It is finally time for innovative solutions for the homeless in our province. Years and years of throwing money at the problem hasn’t worked – the number continues to grow and taxpayers are weary.
In fact, what we’ve done is develop a whole network of government and non-profit agencies devoted to helping the homeless stay homeless. They provide emergency food, emergency shelter, and emergency medical care.
There is an old adage in economics: if you want to encourage something, subsidize it; if you want to discourage something, tax it.
Right now, in a sad way, we are encouraging homelessness, making it “bearable” to be homeless by providing these “emergency” services.
Now, before you get all twisted up, I’m not saying it is pleasant to be homeless and I’m not saying anyone wants to be homeless.
But let’s not forget we have built up a substantial industry of well-meaning people who make their livelihoods and defend their funding on the basis of supporting a homeless population.
The 2005 GVRD counted the total homeless population (in a 24 hour counting period) at 2174. I would suggest the number is higher, just because of survey techniques.

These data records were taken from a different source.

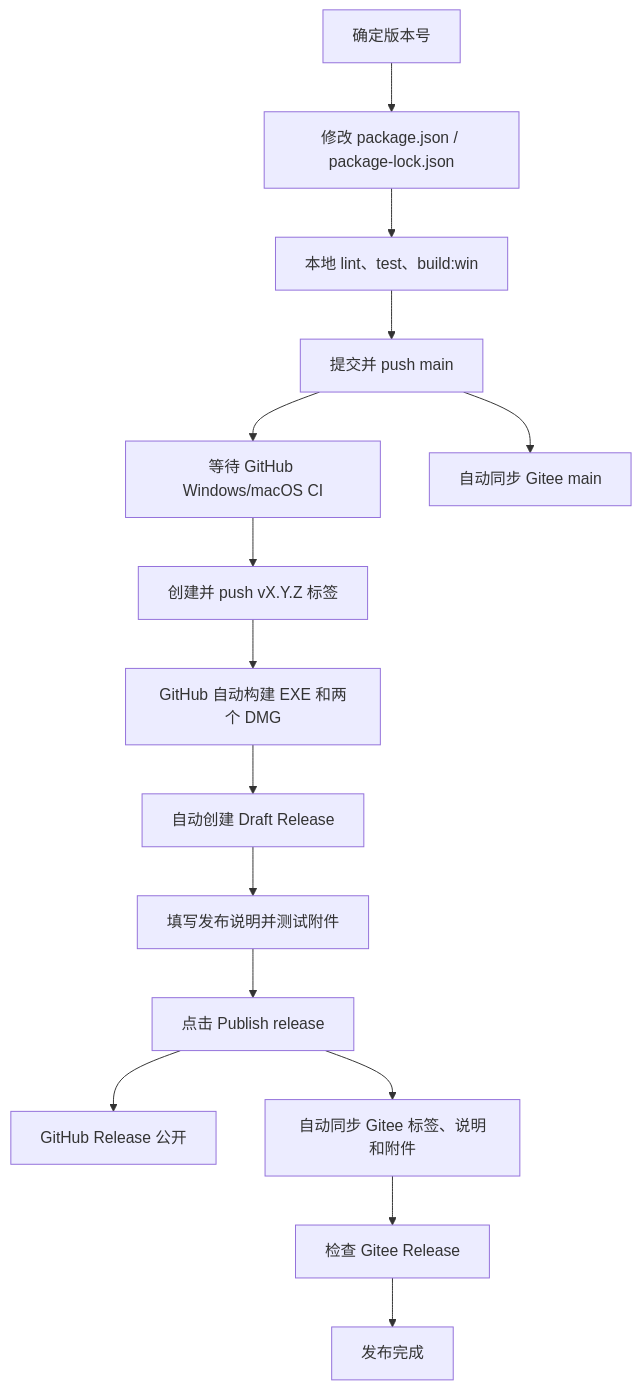
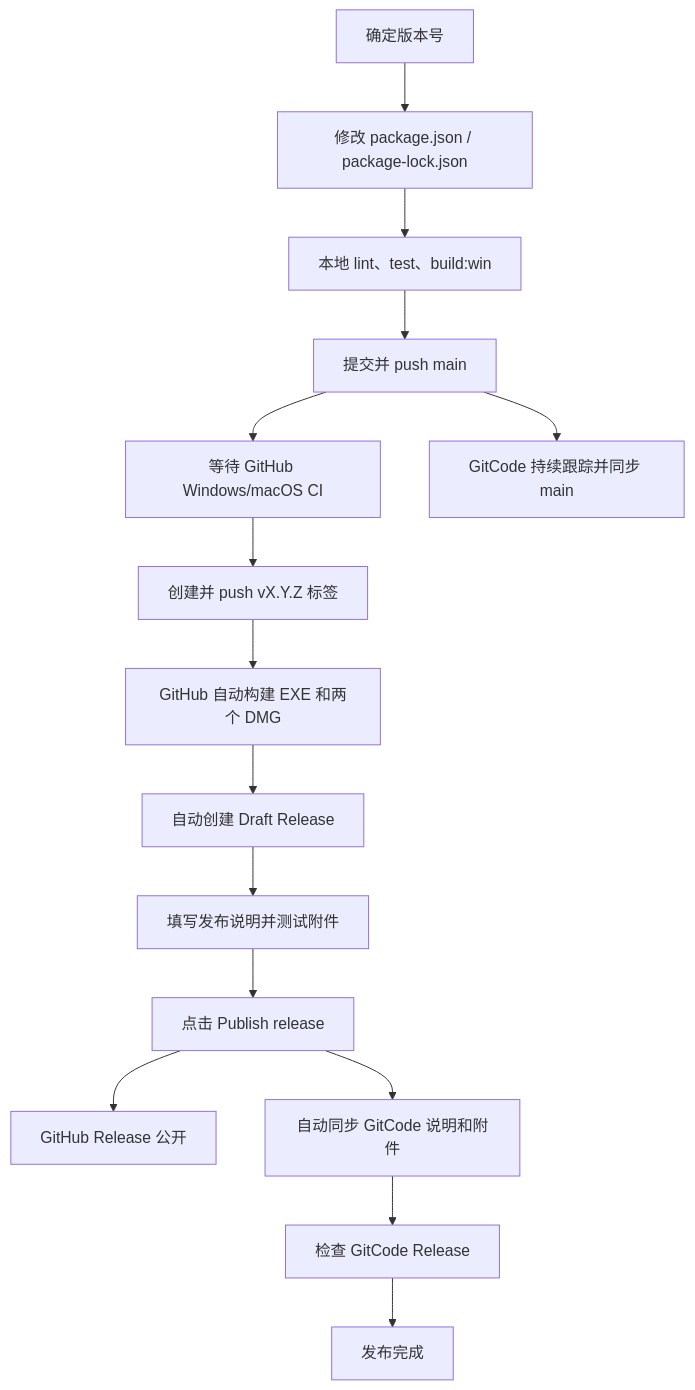
Before and after one commit to feimingabandon/abandon_note2: the diagram in docs/完整发布流程.md, drawn with Mermaid. The commit also changed other lines of this file and 13 other files, not shown here.

Commit message:
release: migrate mirrors to GitCode

````diff
--- a/docs/完整发布流程.md
+++ b/docs/完整发布流程.md
@@ -26,17 +26,17 @@
 ```mermaid
 flowchart TD
   A["确定版本号"] --> B["修改 package.json / package-lock.json"]
   B --> C["本地 lint、test、build:win"]
   C --> D["提交并 push main"]
   D --> E["等待 GitHub Windows/macOS CI"]
-  D --> F["自动同步 Gitee main"]
+  D --> F["GitCode 持续跟踪并同步 main"]
   E --> G["创建并 push vX.Y.Z 标签"]
   G --> H["GitHub 自动构建 EXE 和两个 DMG"]
   H --> I["自动创建 Draft Release"]
   I --> J["填写发布说明并测试附件"]
   J --> K["点击 Publish release"]
   K --> L["GitHub Release 公开"]
-  K --> M["自动同步 Gitee 标签、说明和附件"]
-  M --> N["检查 Gitee Release"]
+  K --> M["自动同步 GitCode 说明和附件"]
+  M --> N["检查 GitCode Release"]
   N --> O["发布完成"]
 ```
````
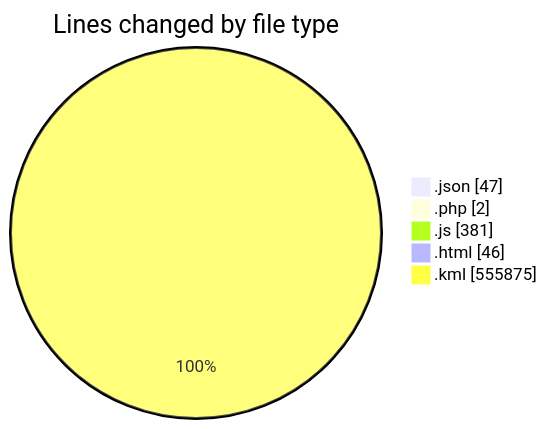
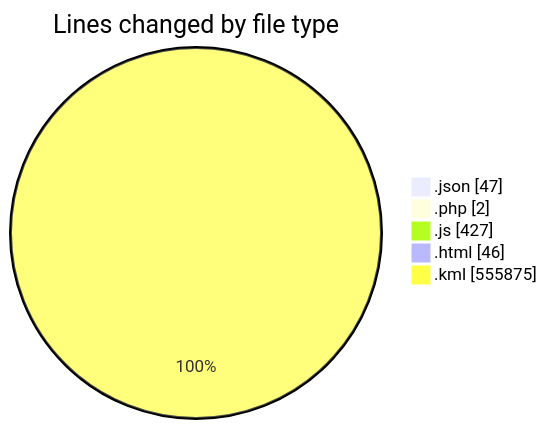
Before and after one commit to LanceThiago/code-tracking: the first of 2 diagrams in 2025-03-27/kml/README.md, drawn with Mermaid. The commit also changed other lines of this file and 1 other file, not shown here.

````diff
--- a/2025-03-27/kml/README.md
+++ b/2025-03-27/kml/README.md
@@ -28,9 +28,9 @@
 ```mermaid
 pie showData
 title Lines changed by file type
 ".json" : 47
 ".php" : 2
-".js" : 381
+".js" : 427
 ".html" : 46
 ".kml" : 555875
 ```
````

I doubt the counters climbed through the bushes in Stanley Park enumerating all the tent dwellers, for instance.
Let’s say 3000 people in the GVRD are homeless. These, of course, are the truly homeless without access to a friend’s spare sofa and not knowing from night to night whether they will be sleeping in a crowded, fetid shelter or over a vent at Georgia and Burrard.
From the GVRD research, they are likely medically or mentally ill and struggle with some form of addiction. Most startling was the information that 55% of homeless had some form of income support from welfare, a pension or disability benefits.
So here is one radical idea and I’m sure there are more.
Why don’t we gather together each and every homeless service organization at BC Place along with each and every homeless person? Why not take each person, one at a time, diagnose the issues at the root of their inability to find or maintain housing and then put a plan in place for each?
More money for homeless services isn’t going to rid us of homelessness. In fact, it will do the opposite. If we take those funds and direct them to removing each person individually from the streets, we may actually make some lives better.
In the short-term, we can house them at BC Place while we sort it all out.
It is not right to help people stay on the streets. The only moral course of action is to remove them, forcibly if necessary, and assist them in building a new life.
As seen today in 24 Hours.